• Problem to solve:
Pick out all lines with the word "existing" from the records that follow.

*** Data extract ***

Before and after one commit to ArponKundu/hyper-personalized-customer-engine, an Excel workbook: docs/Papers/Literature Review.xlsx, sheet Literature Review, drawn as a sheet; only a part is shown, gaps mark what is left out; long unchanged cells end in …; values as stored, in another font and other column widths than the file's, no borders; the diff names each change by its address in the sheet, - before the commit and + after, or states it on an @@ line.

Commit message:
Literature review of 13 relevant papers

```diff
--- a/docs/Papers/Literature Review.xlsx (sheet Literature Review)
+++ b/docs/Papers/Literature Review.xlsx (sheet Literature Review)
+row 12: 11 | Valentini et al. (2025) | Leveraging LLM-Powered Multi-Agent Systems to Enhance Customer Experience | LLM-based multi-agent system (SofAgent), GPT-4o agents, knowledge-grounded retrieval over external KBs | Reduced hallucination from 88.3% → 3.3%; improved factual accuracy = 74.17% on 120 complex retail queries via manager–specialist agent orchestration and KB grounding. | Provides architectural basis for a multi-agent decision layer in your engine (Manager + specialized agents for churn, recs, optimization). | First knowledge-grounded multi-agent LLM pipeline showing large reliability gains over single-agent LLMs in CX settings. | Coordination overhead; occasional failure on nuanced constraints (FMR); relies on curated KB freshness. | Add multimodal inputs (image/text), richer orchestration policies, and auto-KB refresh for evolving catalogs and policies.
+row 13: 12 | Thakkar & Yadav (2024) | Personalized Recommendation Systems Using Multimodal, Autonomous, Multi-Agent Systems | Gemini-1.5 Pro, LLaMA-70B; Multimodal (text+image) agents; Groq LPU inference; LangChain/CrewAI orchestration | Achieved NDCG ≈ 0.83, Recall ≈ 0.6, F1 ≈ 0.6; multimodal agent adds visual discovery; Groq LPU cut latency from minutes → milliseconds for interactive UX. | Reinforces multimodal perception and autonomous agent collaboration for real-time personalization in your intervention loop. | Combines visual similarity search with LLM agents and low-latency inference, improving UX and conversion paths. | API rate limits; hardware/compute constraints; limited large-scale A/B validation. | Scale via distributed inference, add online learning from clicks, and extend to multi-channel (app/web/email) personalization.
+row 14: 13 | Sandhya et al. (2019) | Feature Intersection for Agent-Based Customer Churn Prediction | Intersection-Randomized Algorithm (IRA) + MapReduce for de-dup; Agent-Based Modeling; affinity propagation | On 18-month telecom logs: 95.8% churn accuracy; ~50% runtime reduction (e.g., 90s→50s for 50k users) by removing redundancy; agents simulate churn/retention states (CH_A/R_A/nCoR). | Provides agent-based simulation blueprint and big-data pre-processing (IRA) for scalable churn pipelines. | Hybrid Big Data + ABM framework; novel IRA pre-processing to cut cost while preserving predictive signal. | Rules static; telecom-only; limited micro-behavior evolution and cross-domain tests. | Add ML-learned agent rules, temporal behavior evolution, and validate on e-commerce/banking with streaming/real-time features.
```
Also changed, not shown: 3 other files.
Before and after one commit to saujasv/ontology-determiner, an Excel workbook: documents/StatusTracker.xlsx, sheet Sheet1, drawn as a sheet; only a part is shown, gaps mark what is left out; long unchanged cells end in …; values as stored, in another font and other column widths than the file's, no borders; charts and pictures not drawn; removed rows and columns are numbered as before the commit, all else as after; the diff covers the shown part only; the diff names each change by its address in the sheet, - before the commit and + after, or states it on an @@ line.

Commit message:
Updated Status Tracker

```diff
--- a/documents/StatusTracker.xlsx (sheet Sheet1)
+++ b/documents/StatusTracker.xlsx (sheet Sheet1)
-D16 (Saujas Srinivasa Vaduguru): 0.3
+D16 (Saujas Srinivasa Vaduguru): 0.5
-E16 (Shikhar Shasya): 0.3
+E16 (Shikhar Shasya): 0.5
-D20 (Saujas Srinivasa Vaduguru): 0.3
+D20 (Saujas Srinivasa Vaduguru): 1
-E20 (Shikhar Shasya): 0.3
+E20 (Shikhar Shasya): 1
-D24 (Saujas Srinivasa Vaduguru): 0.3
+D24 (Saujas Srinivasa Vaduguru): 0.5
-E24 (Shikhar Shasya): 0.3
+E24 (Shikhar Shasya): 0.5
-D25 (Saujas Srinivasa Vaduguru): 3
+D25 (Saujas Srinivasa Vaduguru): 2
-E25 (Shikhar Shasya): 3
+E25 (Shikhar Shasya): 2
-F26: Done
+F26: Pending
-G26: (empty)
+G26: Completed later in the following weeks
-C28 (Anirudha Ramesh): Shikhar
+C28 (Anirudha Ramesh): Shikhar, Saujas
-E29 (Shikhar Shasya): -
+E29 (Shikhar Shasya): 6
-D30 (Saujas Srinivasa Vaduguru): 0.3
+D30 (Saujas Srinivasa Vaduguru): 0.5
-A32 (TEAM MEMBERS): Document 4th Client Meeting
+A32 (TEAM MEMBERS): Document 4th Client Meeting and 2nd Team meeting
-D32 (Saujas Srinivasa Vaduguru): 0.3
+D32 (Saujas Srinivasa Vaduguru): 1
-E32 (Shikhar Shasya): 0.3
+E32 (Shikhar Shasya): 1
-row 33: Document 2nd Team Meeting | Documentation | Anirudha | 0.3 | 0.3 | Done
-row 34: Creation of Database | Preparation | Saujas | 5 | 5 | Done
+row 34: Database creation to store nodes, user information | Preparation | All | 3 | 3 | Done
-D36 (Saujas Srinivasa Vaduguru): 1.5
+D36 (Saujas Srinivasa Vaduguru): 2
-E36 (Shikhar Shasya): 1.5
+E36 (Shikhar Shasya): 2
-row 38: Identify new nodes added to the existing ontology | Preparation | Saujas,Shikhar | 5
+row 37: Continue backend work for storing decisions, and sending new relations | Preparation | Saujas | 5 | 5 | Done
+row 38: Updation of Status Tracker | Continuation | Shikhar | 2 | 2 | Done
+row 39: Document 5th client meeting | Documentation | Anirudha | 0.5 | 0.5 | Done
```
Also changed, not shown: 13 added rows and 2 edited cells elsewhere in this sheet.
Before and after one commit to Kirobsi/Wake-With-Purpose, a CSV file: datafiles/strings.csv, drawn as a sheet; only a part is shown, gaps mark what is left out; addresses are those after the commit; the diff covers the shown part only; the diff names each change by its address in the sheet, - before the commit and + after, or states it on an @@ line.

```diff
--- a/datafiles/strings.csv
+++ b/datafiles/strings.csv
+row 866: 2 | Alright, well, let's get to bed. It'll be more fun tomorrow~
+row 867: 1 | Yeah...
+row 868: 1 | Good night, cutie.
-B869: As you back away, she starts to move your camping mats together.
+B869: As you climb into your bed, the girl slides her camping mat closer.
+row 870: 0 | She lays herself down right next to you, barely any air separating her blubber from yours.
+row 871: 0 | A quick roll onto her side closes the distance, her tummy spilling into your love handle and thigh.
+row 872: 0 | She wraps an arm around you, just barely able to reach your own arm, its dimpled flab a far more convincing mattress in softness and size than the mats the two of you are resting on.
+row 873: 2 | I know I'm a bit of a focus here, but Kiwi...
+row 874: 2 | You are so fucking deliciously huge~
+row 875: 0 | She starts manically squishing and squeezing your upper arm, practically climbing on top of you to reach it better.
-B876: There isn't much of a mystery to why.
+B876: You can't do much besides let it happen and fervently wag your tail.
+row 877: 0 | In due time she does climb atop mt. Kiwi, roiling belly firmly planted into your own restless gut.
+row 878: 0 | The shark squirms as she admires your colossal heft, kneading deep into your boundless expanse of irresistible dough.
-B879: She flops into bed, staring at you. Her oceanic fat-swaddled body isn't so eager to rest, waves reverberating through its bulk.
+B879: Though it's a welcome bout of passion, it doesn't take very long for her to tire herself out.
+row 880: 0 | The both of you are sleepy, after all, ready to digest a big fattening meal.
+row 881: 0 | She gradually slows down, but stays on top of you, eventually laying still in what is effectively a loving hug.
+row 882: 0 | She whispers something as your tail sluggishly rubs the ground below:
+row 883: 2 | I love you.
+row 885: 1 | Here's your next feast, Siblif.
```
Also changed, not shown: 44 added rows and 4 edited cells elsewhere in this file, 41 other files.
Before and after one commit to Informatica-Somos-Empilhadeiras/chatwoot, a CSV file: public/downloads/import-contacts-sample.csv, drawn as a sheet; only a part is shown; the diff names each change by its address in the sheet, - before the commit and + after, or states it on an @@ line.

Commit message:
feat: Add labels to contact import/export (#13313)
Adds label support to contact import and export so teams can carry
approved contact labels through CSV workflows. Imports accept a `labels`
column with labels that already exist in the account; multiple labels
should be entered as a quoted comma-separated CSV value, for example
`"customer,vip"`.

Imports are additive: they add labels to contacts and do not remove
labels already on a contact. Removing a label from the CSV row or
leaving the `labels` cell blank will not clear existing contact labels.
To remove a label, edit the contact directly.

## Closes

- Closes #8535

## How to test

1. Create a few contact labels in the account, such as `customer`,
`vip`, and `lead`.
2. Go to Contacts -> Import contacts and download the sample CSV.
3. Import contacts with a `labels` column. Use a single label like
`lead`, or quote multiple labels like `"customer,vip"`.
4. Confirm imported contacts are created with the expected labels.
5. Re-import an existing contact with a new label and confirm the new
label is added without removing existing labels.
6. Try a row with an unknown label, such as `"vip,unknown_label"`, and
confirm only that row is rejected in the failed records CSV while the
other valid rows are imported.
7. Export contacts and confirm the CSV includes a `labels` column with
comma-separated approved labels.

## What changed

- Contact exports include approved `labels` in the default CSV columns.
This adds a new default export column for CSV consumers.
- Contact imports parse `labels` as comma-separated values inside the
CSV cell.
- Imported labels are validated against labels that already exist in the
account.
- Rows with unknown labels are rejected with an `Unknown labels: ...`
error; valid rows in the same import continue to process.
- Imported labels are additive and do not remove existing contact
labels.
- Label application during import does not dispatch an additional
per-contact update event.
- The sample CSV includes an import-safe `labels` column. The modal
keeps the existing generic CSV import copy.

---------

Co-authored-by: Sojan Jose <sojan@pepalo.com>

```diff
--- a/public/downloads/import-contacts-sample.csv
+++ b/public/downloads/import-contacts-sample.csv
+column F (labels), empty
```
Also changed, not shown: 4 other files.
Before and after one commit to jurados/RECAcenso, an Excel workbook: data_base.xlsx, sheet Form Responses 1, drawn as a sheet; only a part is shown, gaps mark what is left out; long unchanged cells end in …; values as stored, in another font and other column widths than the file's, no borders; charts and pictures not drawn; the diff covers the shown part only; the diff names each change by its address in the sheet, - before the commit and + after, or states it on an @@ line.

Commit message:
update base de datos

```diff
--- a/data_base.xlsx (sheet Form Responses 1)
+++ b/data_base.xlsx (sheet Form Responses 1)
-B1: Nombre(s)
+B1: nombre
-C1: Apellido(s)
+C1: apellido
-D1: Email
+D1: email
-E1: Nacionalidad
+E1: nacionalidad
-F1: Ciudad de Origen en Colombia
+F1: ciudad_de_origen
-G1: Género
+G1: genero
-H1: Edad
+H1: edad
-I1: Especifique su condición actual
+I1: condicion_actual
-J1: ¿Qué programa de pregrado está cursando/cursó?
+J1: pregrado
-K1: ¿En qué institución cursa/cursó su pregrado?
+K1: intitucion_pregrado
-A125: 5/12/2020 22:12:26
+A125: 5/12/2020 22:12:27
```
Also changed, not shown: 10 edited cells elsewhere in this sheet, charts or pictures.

*** End of Data extract ***

• Expected output:
-row 38: Identify new nodes added to the existing ontology | Preparation | Saujas,Shikhar | 5
leaving the `labels` cell blank will not clear existing contact labels.
5. Re-import an existing contact with a new label and confirm the new
label is added without removing existing labels.
- Imported labels are additive and do not remove existing contact
keeps the existing generic CSV import copy.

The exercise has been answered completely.